So the holiday season isn't over, but you've already exhausted your holiday entertainment library. What to do? First, watch Love Actually a second time. (Hugh Grant and the Pointer Sisters, guys.) Then turn to these regular old movies that just happen to host some of the best Christmas scenes in film. Finally, congratulate yourself for being so gosh darn resourceful.
The guys show up to a post-heist Christmas party with new coupes and gals draped in furs. Jimmy is not pleased. "Are you stupid or somethin'? What's the matter with you?" Sounds like the holidays to us.
The Cutting Edge

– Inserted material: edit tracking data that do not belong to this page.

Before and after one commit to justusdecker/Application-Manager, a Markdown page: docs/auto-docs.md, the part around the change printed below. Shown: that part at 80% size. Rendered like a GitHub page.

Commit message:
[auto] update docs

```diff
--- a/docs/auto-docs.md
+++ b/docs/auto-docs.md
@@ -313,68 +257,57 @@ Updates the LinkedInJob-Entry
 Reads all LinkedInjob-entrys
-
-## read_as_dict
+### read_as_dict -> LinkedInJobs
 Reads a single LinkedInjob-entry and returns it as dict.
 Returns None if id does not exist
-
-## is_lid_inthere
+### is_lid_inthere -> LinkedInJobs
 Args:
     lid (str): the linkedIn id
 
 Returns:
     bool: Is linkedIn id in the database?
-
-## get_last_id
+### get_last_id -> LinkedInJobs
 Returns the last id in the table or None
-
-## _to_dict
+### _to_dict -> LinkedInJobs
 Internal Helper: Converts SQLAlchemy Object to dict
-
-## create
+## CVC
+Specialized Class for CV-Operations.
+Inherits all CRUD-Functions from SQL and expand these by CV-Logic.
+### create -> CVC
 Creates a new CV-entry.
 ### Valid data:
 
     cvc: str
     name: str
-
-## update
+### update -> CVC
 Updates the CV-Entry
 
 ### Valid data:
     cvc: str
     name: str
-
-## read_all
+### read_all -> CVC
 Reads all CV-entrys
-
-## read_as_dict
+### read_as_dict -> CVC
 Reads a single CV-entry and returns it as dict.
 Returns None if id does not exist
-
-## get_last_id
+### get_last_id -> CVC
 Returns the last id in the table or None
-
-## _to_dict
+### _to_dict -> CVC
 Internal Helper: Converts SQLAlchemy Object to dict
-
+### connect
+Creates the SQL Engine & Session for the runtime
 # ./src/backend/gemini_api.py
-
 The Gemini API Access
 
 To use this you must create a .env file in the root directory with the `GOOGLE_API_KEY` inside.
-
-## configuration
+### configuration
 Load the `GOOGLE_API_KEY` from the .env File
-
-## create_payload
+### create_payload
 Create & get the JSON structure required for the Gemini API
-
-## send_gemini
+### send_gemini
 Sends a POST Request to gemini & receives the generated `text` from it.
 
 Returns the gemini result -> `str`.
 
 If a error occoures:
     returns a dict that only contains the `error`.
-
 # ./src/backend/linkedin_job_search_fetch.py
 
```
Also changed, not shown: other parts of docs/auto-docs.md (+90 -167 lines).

The deliciously '90s and saxophone-drenched New Year's Eve scene may be flashier, but we prefer this understated gift exchange between the figure skater and the hockey player. Kate, because she's insufferable, gives Doug an unwieldy copy of Great Expectations. Doug, because he's falling in love with her anyway, gives her his lucky jersey.
Featuring Christan Bale in novelty reindeer antlers; a pot-bellied pig named Snowball; and a very PC Reese Witherspoon telling everyone to have a "Merry X-Mas!"
The Plastics perform a sexy dance for their school's holiday show; Amy Poehler still manages to steal the scene.
Harry Potter and the Sorcerer's Stone
Who wouldn't want to pull on a Weasley sweater and spend Christmas at Hogwarts? The Great Hall looks even more magical than usual and a festive John Williams score follows everyone around. Plus, Harry getting his very first presents from his new friends gets us every time.
Not a scene, perhaps, but we can't snub a cameo by Peter Jackson as a demented Father Christmas.
Life of Brian
Brian is just Brian, so this scene may not actually count as a Christmas one. But the Monty Python classic is one of the most hilarious movies of all time, so we actually may not care.
Lady and the Tramp